Nonmodal Solution of Spherical Shells With Cutouts Excited by High-Frequency Axisymmetric Forces

[+] Author and Article Information
M. C. Junger

Cambridge Acoustical Associates, Inc., Cambridge, Mass.

J. Appl. Mech 37(4), 977-983 (Dec 01, 1970) (7 pages) doi:10.1115/1.3408727 History: Received January 19, 1970; Revised March 13, 1970; Online July 12, 2010


A closed-form solution is obtained for the high-frequency response of a thin spherical shell embodying a circular cutout and excited axisymmetrically by a concentrated radial force. The solution is constructed by combining the shell response to the radial exciting force with its response to radial, tangential, and moment line loads applied along the cutout boundary, these line loads being selected to match the boundary conditions. Concise expressions for the shell response are obtained by applying the Sommerfeld-Watson transformation to the slowly converging high-frequency modal series which is thereby reduced to only two terms, viz., an exponentially decaying near-field and a standing or propagating-wave field. These two terms are in the nature of the creeping waves commonly used to formulate electromagnetic or acoustic diffracted wave fields in the short-wavelength limit. The method is illustrated for the simple case of a circular cutout with a clamped boundary, but lends itself to more complicated boundary conditions, viz., intersecting shells or wave guides. The natural frequencies and mode shapes are found from a single, characteristic equation involving trigonometric functions.

Copyright © 1970 by ASME
Your Session has timed out. Please sign back in to continue.






Some tools below are only available to our subscribers or users with an online account.

Related Content

Customize your page view by dragging and repositioning the boxes below.

Related Journal Articles
Related eBook Content
Topic Collections

Sorry! You do not have access to this content.
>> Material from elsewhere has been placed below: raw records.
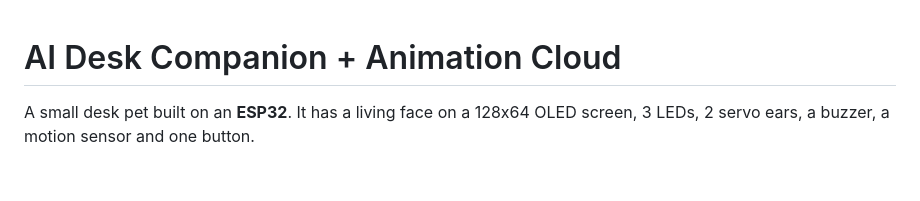
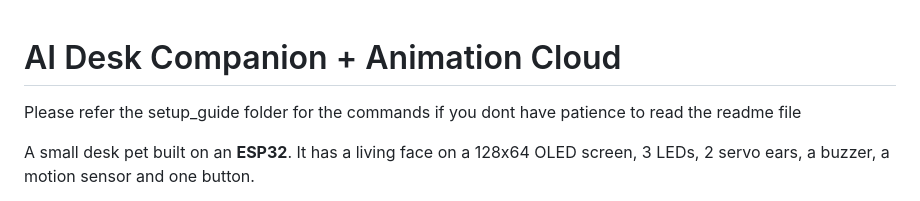
Before and after one commit to karthikpp03/ai-desk-animation-cloud, a Markdown page: README.md, the part around the change. GitHub-like rendering; blank space fills up the shorter version.

Commit message:
updated commands

```diff
--- a/README.md
+++ b/README.md
@@ -1,4 +1,6 @@
 # AI Desk Companion + Animation Cloud
+
+Please refer the setup_guide folder for the commands if you dont have patience to read the readme file
 
 A small desk pet built on an **ESP32**. It has a living face on a 128x64 OLED screen, 3 LEDs, 2 servo ears, a buzzer, a motion sensor and one button.
 
```
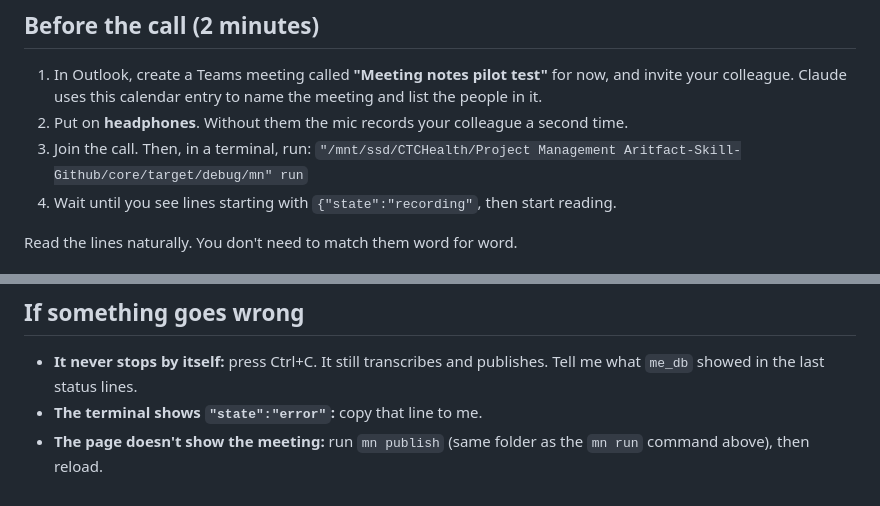
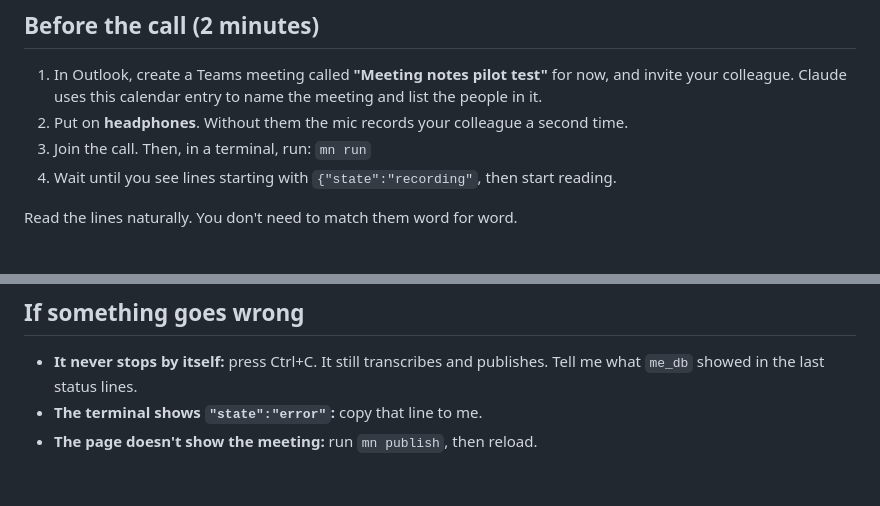
Before and after one commit to MustafaAFarag/Meeting-Minutes, a Markdown page: docs/test-call-script.md, 2 parts joined by grey strips. Rendered like a GitHub page.

Commit message:
docs: use short mn command in test script
Co-Authored-By: Claude Opus 5.5 <noreply@anthropic.com>

```diff
--- a/docs/test-call-script.md
+++ b/docs/test-call-script.md
@@ -9,7 +9,7 @@
 1. In Outlook, create a Teams meeting called **"Meeting notes pilot test"** for now, and invite your colleague. Claude uses this calendar entry to name the meeting and list the people in it.
 2. Put on **headphones**. Without them the mic records your colleague a second time.
 3. Join the call. Then, in a terminal, run:
-   `"/mnt/ssd/CTCHealth/Project Management Aritfact-Skill-Github/core/target/debug/mn" run`
+   `mn run`
 4. Wait until you see lines starting with `{"state":"recording"`, then start reading.
 
 Read the lines naturally. You don't need to match them word for word.
@@ -91,4 +91,4 @@ Then open https://claude.ai/artifact/REDACTED. The new meeting appears within 60
 
 - **It never stops by itself:** press Ctrl+C. It still transcribes and publishes. Tell me what `me_db` showed in the last status lines.
 - **The terminal shows `"state":"error"`:** copy that line to me.
-- **The page doesn't show the meeting:** run `mn publish` (same folder as the `mn run` command above), then reload.
+- **The page doesn't show the meeting:** run `mn publish`, then reload.
```
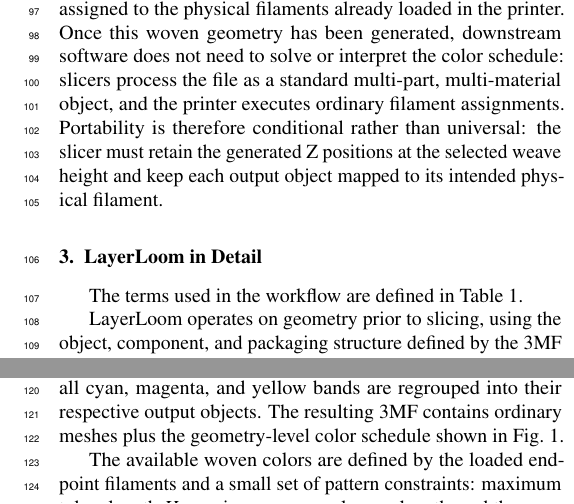
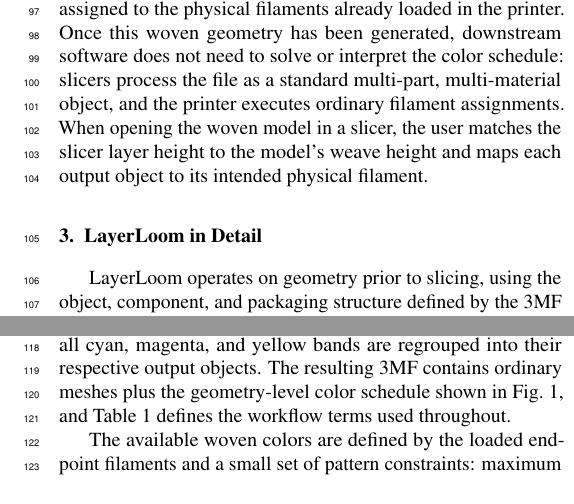
Before and after one commit to Finn2400/layerloom, a LaTeX paper (manuscript/layerloom__computers_graphics_anon.tex): two parts of the columns of page 3 of 14, joined at a grey line, cut so that both start at the same text. Compiled offline with pdfLaTeX.

Commit message:
Clarify weave setup and token terminology

```diff
--- a/manuscript/layerloom__computers_graphics_anon.tex
+++ b/manuscript/layerloom__computers_graphics_anon.tex
@@ -89,12 +89,10 @@
 
 Appearance-driven and voxel-oriented 3D printing places color and appearance inside the object volume. Volumetric color and contoning methods can improve tone, contrast, and detail by distributing material through translucent media \citep{babaei2017color,brunton2016pushing}. Related work on reproducing subsurface scattering shows that perceived appearance depends on how light interacts with internal material distributions, not only on the identity of the outermost surface layer \citep{dong2010fabricating,hasan2010physical,sumin2019geometry,rittig2021neural}. Voxel-level material assignment can also require specialized computational pipelines and high-throughput material streaming \citep{vidimce2013openfab}. Related dithering and voxel-composition methods show similar promise, but highly fragmented material distributions can introduce artifacts or mechanical tradeoffs \citep{cho2003dithering,willmott2023three,morsy2022shape}.
 
-LayerLoom is closest in spirit to passive layered-tone methods, but differs in where the repeated material schedule is represented. Rather than relying on specialized hardware, modified G-code, custom toolpaths, or a slicer-native virtual material model, LayerLoom performs the color-scheduling step before slicing and writes the result as ordinary filament-assigned 3MF geometry. Each woven color is represented by interleaved Z-bands assigned to the physical filaments already loaded in the printer. Once this woven geometry has been generated, downstream software does not need to solve or interpret the color schedule: slicers process the file as a standard multi-part, multi-material object, and the printer executes ordinary filament assignments. Portability is therefore conditional rather than universal: the slicer must retain the generated Z positions at the selected weave height and keep each output object mapped to its intended physical filament.
+LayerLoom is closest in spirit to passive layered-tone methods, but differs in where the repeated material schedule is represented. Rather than relying on specialized hardware, modified G-code, custom toolpaths, or a slicer-native virtual material model, LayerLoom performs the color-scheduling step before slicing and writes the result as ordinary filament-assigned 3MF geometry. Each woven color is represented by interleaved Z-bands assigned to the physical filaments already loaded in the printer. Once this woven geometry has been generated, downstream software does not need to solve or interpret the color schedule: slicers process the file as a standard multi-part, multi-material object, and the printer executes ordinary filament assignments. When opening the woven model in a slicer, the user matches the slicer layer height to the model's weave height and maps each output object to its intended physical filament.
 
 
 \section{LayerLoom in Detail}
-
-The terms used in the workflow are defined in Table~\ref{tab:terms}.
 
 \begin{table*}[!t]
 \centering
@@ -118,7 +116,7 @@
 
 LayerLoom operates on geometry prior to slicing, using the object, component, and packaging structure defined by the 3MF Core Specification \citep{three_mf_core_1_3}. The implementation accepts colored 3MF files and color-coded GLB meshes, and emits a woven 3MF in which output objects correspond to physical filament assignments.
 
-The workflow can be read as a single transformation. First, a colored input region retains its source color. LayerLoom matches that color to an available palette entry and assigns a stack token, for example \texttt{cmymy}. The model is cut into equal-height Z-bands; successive bands receive the successive letters of the token, repeating from the start after the final letter. Finally, all cyan, magenta, and yellow bands are regrouped into their respective output objects. The resulting 3MF contains ordinary meshes plus the geometry-level color schedule shown in Fig.~\ref{fig:basic-principle}.
+The workflow can be read as a single transformation. First, a colored input region retains its source color. LayerLoom matches that color to an available palette entry and assigns a stack token, for example \texttt{cmymy}. The model is cut into equal-height Z-bands; successive bands receive the successive letters of the token, repeating from the start after the final letter. Finally, all cyan, magenta, and yellow bands are regrouped into their respective output objects. The resulting 3MF contains ordinary meshes plus the geometry-level color schedule shown in Fig.~\ref{fig:basic-principle}, and Table~\ref{tab:terms} defines the workflow terms used throughout.
 
 The available woven colors are defined by the loaded endpoint filaments and a small set of pattern constraints: maximum token length \(H\), maximum same-color run length, and the number of distinct filaments permitted in a token. This study uses CMY as the baseline and also tests black, white, light gray, dark neutral gray, orange, violet, and green endpoints.
 
```
Also changed, not shown: SHA256SUMS.txt (+1 -1 lines), manuscript/layerloom__computers_graphics_anon.tex (2 more changed lines).
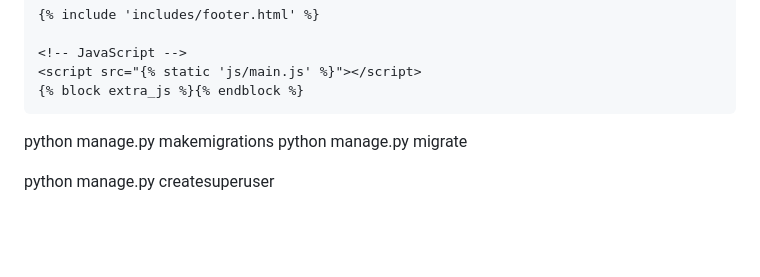
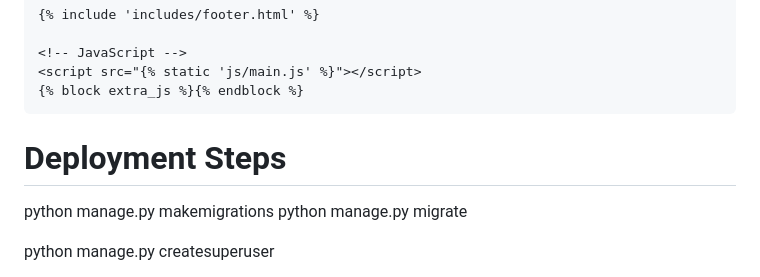
Before and after one commit to AdeyaOduor/vehicle_tracking, a Markdown page: README.md, the part around the change. Rendered like a GitHub page; blank space fills up the shorter version.

```diff
--- a/README.md
+++ b/README.md
@@ -148,7 +148,7 @@ vehicle_tracking/
 </body>
 </html>
 
-
+# Deployment Steps
 python manage.py makemigrations
 python manage.py migrate
 
```
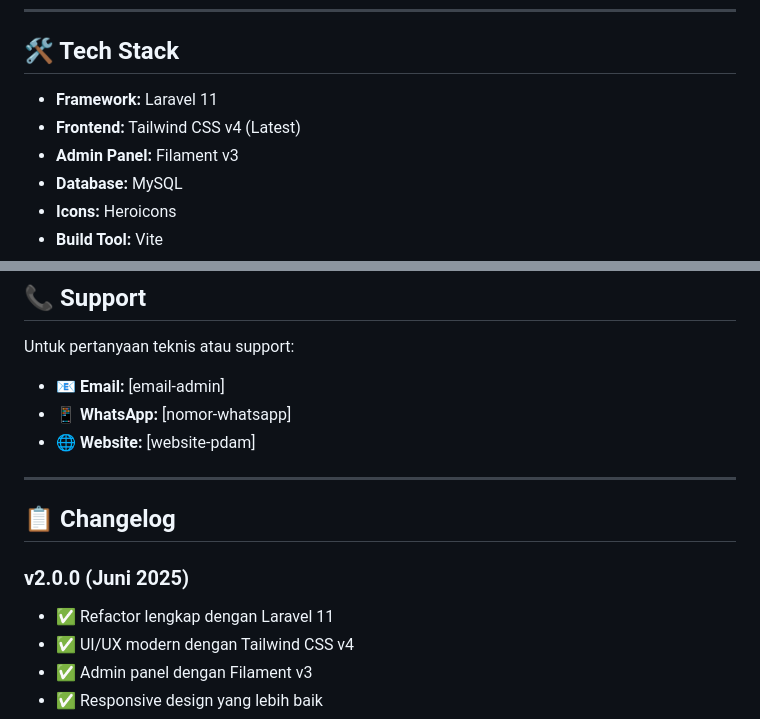
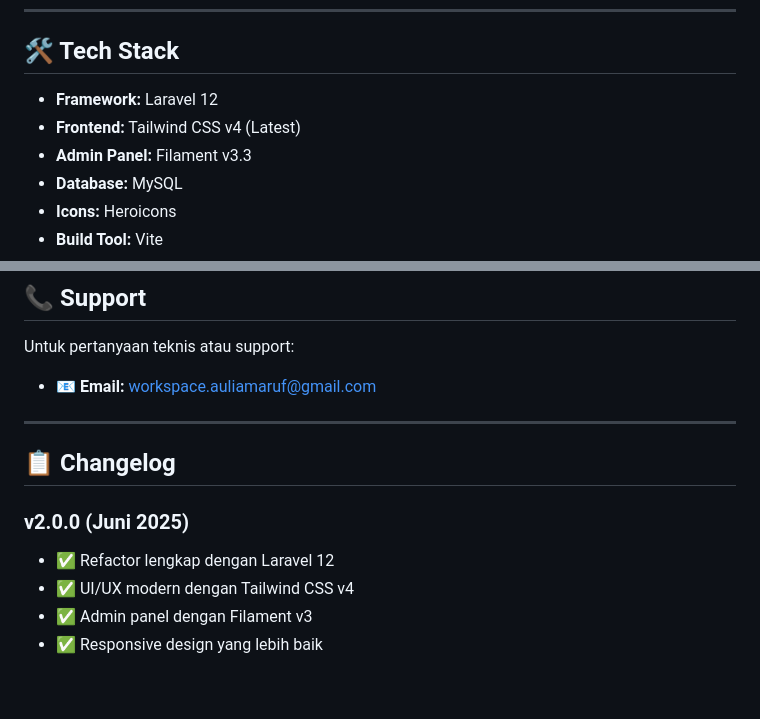
Before and after one commit to auliamaruf/compro_pdam, a Markdown page: README.md, 2 parts joined by grey strips. Drawn GitHub-style; blank space fills up the shorter version.

```diff
--- a/README.md
+++ b/README.md
@@ -29,9 +29,9 @@ Website company profile modern untuk **PDAM Tirta Perwira Purbalingga** yang men
 
 ## 🛠️ Tech Stack
 
-- **Framework:** Laravel 11
+- **Framework:** Laravel 12
 - **Frontend:** Tailwind CSS v4 (Latest)
-- **Admin Panel:** Filament v3
+- **Admin Panel:** Filament v3.3
 - **Database:** MySQL
 - **Icons:** Heroicons
 - **Build Tool:** Vite
@@ -225,16 +225,14 @@ Project ini menggunakan lisensi MIT. Lihat file `LICENSE` untuk detail lengkap.
 ## 📞 Support
 
 Untuk pertanyaan teknis atau support:
-- 📧 **Email:** [email-admin]
-- 📱 **WhatsApp:** [nomor-whatsapp]
-- 🌐 **Website:** [website-pdam]
+- 📧 **Email:** workspace.auliamaruf@gmail.com
 
 ---
 
 ## 📋 Changelog
 
 ### v2.0.0 (Juni 2025)
-- ✅ Refactor lengkap dengan Laravel 11
+- ✅ Refactor lengkap dengan Laravel 12
 - ✅ UI/UX modern dengan Tailwind CSS v4
 - ✅ Admin panel dengan Filament v3
 - ✅ Responsive design yang lebih baik
```
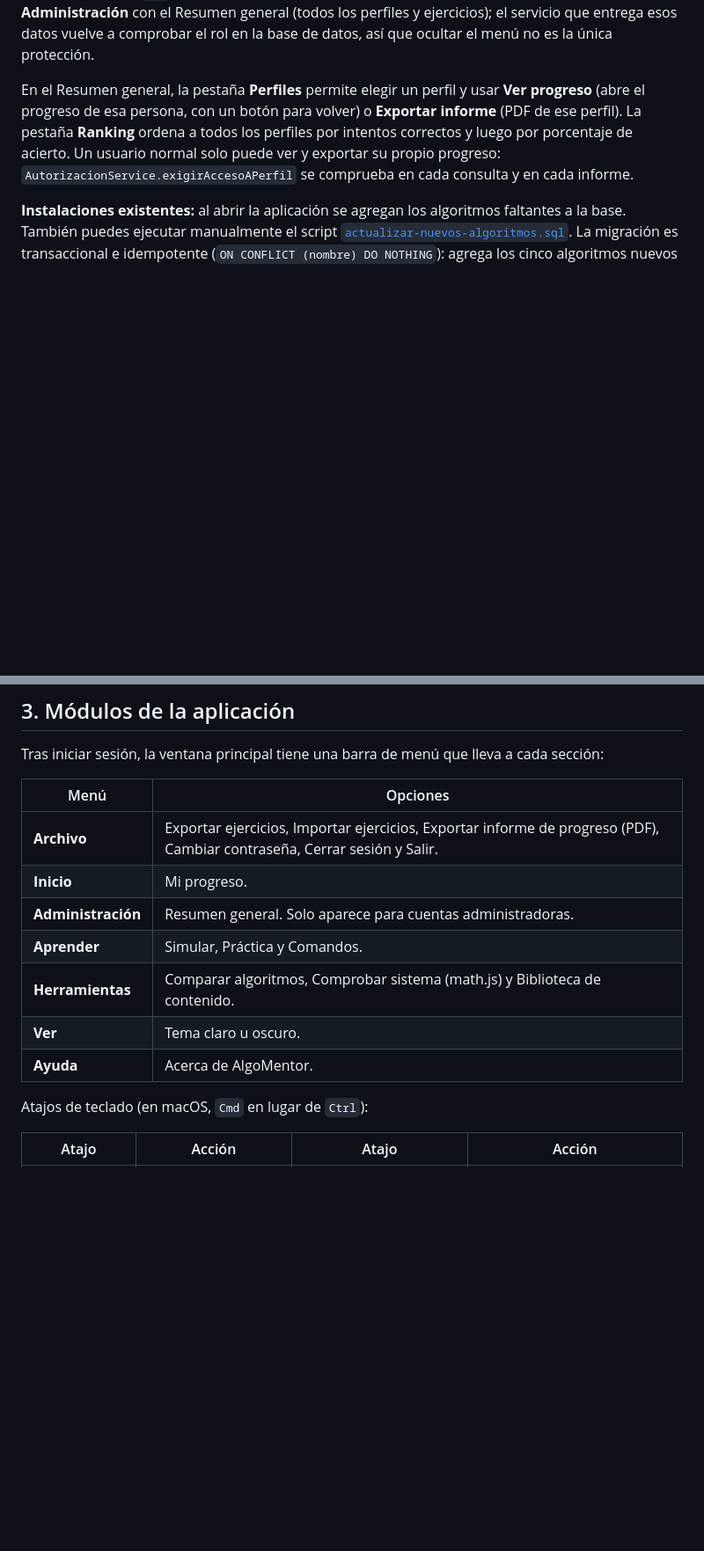
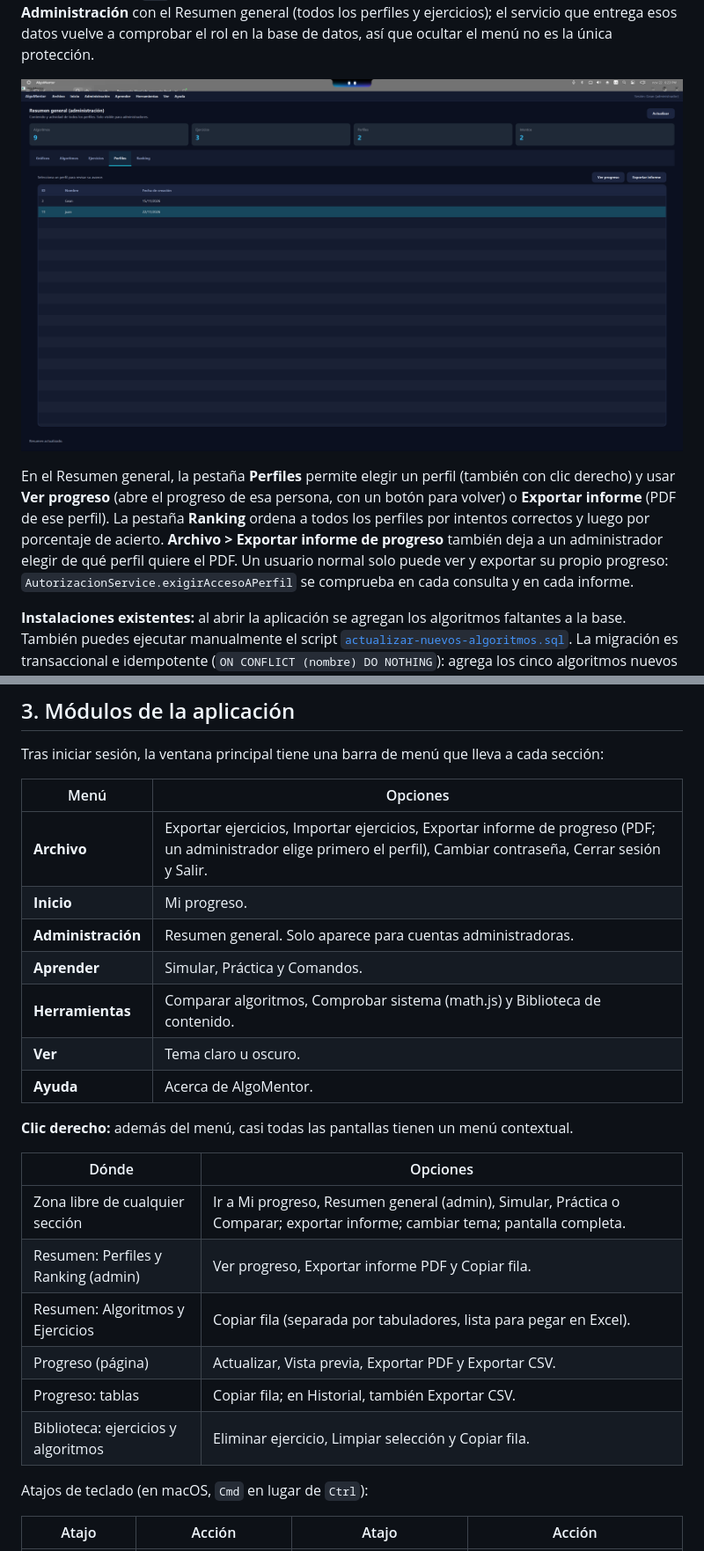
Before and after one commit to Geanrm30/AlgoMentor, a Markdown page: README.md, 2 parts joined by grey strips. Shown at 88% size. GitHub-like rendering; pictures changed too: docs/capturas/resumen-administracion.png (added); blank space fills up the shorter version.

```diff
--- a/README.md
+++ b/README.md
@@ -123,9 +123,12 @@ Para promover una cuenta, edita el usuario en
 con el Resumen general (todos los perfiles y ejercicios); el servicio que entrega esos datos vuelve a
 comprobar el rol en la base de datos, así que ocultar el menú no es la única protección.
 
-En el Resumen general, la pestaña **Perfiles** permite elegir un perfil y usar **Ver progreso** (abre
+![Resumen general de administración con la pestaña Perfiles](docs/capturas/resumen-administracion.png)
+
+En el Resumen general, la pestaña **Perfiles** permite elegir un perfil (también con clic derecho) y usar **Ver progreso** (abre
 el progreso de esa persona, con un botón para volver) o **Exportar informe** (PDF de ese perfil). La
 pestaña **Ranking** ordena a todos los perfiles por intentos correctos y luego por porcentaje de acierto.
+**Archivo > Exportar informe de progreso** también deja a un administrador elegir de qué perfil quiere el PDF.
 Un usuario normal solo puede ver y exportar su propio progreso: `AutorizacionService.exigirAccesoAPerfil`
 se comprueba en cada consulta y en cada informe.
 
@@ -172,13 +175,24 @@ Tras iniciar sesión, la ventana principal tiene una barra de menú que lleva a
 
 | Menú | Opciones |
 |---|---|
-| **Archivo** | Exportar ejercicios, Importar ejercicios, Exportar informe de progreso (PDF), Cambiar contraseña, Cerrar sesión y Salir. |
+| **Archivo** | Exportar ejercicios, Importar ejercicios, Exportar informe de progreso (PDF; un administrador elige primero el perfil), Cambiar contraseña, Cerrar sesión y Salir. |
 | **Inicio** | Mi progreso. |
 | **Administración** | Resumen general. Solo aparece para cuentas administradoras. |
 | **Aprender** | Simular, Práctica y Comandos. |
 | **Herramientas** | Comparar algoritmos, Comprobar sistema (math.js) y Biblioteca de contenido. |
 | **Ver** | Tema claro u oscuro. |
 | **Ayuda** | Acerca de AlgoMentor. |
+
+**Clic derecho:** además del menú, casi todas las pantallas tienen un menú contextual.
+
+| Dónde | Opciones |
+|---|---|
+| Zona libre de cualquier sección | Ir a Mi progreso, Resumen general (admin), Simular, Práctica o Comparar; exportar informe; cambiar tema; pantalla completa. |
+| Resumen: Perfiles y Ranking (admin) | Ver progreso, Exportar informe PDF y Copiar fila. |
+| Resumen: Algoritmos y Ejercicios | Copiar fila (separada por tabuladores, lista para pegar en Excel). |
+| Progreso (página) | Actualizar, Vista previa, Exportar PDF y Exportar CSV. |
+| Progreso: tablas | Copiar fila; en Historial, también Exportar CSV. |
+| Biblioteca: ejercicios y algoritmos | Eliminar ejercicio, Limpiar selección y Copiar fila. |
 
 Atajos de teclado (en macOS, `Cmd` en lugar de `Ctrl`):
 
```
Also changed, not shown: other parts of README.md (+1 -1 lines), 14 other files.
For assistance or to subscribe, please contact us:

  • TELEPHONE: 1-800-843-2763 (Toll-free in the USA)
  • EMAIL: asmedigitalcollection@asme.org
Sign In